Can poetry act as a form of journalism?
On Election Day, The New York Times published a series of election themed poems in the Op-Ed section. Even Stephen Colbert picked up on this oddity, making fun of the newspaper on his show this week.
Even if these poems aren't journalistic in themselves, The New York Times seems to be suggesting that other media forms and genres might usefully complement traditional journalism.
Or, restated in terms of our own project: whether or not games can function journalistically, they still might have a useful role in the larger news media "experience."
One way to view these poems is as an attempt to recast otherwise exhausted news content (e.g. this year's election) in a new light. Introducing the poems, the New York Times succinctly writes: "What's left to say after this seemingly endless campaign? The Op-Ed editors asked five poets to answer that question."
More cynically, we might accept this role of poems (and by extension, games) as a way of feeding the 24/7 news cycle addiction. Writing about journalist fatigue in The New Republic, Julia Ioffe quotes The New Yorker's Ryan Lizza remarking: "What the hell do we write about? What are the interesting stories left to cover in this election? There are a lot of people scratching their heads trying to find a new angle at the end."

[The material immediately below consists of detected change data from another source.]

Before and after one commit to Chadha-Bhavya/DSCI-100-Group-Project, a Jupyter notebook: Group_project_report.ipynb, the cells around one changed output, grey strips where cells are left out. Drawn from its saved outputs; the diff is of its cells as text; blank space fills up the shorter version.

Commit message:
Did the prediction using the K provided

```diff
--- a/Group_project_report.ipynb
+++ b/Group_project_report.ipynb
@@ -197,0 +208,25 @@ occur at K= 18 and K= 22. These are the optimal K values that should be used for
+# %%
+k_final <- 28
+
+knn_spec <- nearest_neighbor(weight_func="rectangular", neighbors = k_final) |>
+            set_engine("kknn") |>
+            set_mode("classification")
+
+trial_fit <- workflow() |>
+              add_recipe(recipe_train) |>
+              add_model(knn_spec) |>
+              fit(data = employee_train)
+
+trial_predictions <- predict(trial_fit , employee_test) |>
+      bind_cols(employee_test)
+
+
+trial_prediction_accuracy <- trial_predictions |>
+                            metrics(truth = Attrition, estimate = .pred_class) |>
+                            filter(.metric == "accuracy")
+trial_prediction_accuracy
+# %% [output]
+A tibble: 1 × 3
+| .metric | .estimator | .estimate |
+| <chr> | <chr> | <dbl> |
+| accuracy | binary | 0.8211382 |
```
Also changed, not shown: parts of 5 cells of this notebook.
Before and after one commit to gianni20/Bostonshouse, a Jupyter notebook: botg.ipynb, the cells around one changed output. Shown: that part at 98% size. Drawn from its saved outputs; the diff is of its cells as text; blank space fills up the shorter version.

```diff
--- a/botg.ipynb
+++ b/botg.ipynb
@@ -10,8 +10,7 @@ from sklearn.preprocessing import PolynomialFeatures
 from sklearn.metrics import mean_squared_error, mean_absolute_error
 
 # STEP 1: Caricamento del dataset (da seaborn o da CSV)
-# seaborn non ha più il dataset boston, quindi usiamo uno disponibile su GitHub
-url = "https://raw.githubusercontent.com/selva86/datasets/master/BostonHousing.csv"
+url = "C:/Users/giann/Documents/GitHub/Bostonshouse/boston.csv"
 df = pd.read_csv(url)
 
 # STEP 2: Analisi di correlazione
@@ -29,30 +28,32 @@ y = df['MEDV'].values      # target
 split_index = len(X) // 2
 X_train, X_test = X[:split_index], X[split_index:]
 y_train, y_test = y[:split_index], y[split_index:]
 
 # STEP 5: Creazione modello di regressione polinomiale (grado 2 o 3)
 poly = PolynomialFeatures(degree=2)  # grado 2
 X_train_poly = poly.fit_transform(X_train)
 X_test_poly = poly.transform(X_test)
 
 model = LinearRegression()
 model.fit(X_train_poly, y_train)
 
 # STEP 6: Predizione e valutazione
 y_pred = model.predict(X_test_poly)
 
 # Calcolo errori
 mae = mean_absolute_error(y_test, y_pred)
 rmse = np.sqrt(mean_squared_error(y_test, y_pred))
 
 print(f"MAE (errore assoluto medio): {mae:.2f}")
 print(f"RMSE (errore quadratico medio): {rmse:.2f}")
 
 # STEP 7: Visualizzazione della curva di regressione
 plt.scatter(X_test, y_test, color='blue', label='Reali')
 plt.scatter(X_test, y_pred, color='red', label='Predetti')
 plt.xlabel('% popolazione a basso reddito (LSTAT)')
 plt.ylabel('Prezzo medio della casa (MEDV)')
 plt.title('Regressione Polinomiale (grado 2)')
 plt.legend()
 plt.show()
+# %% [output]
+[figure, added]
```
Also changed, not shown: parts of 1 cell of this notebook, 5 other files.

In this view, games might not even have to be so journalistic. Rather, it might be precisely their unique, more non-traditional qualities that make games valuable to the business of selling news. Or, even if games might somehow be less "desirable" than traditional forms of journalism, they might still be useful when a news outlet wants to explore all possible angles of a certain story.
Another way to view these poems is as the written equivalent of editorial cartoons. Like editorial cartoons, these poems don't so much "report" new information as they do depict news events in a way that might help us to rethink or better understand those events. Tellingly, the poems are even accompanied by cute city and election themed drawings.
Yet unlike editorial cartoons, these poems don't appear to be as geared towards satire. They certainly employ some humor (see "The Polling Place"), but their primary contribution seems to be the way they paint the broader revelations that can be found in the specific: the emotional resonances of the campaign trail, the universality of the voting experience, the absurdities of democracy, the character of hope.
One poem, "Election Day," explicitly claims this very purpose:
She will sit and stare at charts on CNN.
(But aren't we redeemed by what they cannot show?
The struggle in each restless heart to know
The terms on which the nation's fate depends.)
Another poem, "In the Present and Probable Future," seems to legitimize itself by questioning the limitations of news-like pursuits: "What does it mean to have a point of view? What does it mean / to have a notable achievement? To succeed in representing the nuances / of a determinate activity?"
The medium of the poem is a useful hook for us, because the game-poem relationship has been somewhat established. I Wish I Were the Moon, for example, is a short poetic game that uses interactive audio-visuals and hidden endings in an attempt to speak to the human condition (as opposed to any specific truth or piece of information). In fact, the game is even inspired by writer and storyteller Italo Calvino.
What would a more journalistic game-poem look like?
One existing example that immediately comes to mind is Gonzalo Frasca's Madrid, a simple flashgame in which the player lights candles to memorialize the 2004 train bombings in Spain. Rather than tell us about the bombings, Madrid tries to get us to empathize with the victims.
Miguel Sicart, in his paper "Newsgames: Theory and Design," argues that Madrid is deserving of the newsgame label precisely because it attempts to "serve rather than steer." That is to say, Madrid presents "a conceptual interpretation of an event that can intervene, and potentially enhance the public debate, without steering the argumentation."
In short, the interactive, audiovisual nature of the game-poem might be uniquely suited to conveying the so-called spirit of the times.
Reflecting on more recent events, I can't help but notice how the news media has struggled to adequately capture all the emotions surrounding Barack Obama's historic election. How can we comprehend the gravity of a moment that we happen to be living in? The interviews, documentaries, photographs, and video footage certainly help. We might also imagine a game that follows the civil rights movement up to the present day, or a game depicting the spontaneous street celebrations and widespread joy that swept American cities on Tuesday night, or even a game about how Obama might be destined to disappoint expectations.
Just this week, New York Times columnist Roger Cohen ended his post-election piece "Perfecting the Union" by citing a short poem, to powerful effect:
Rosa Parks sat in 1955. Martin Luther King walked in 1963. Barack Obama ran in 2008. That our children might fly.
Perhaps one day in the future, a New York Times columnist will accent their point with a short game. Stranger things have happened.
Check out this New York Times election day photo commentary by Bill Cunningham, complete with voiceover commentary.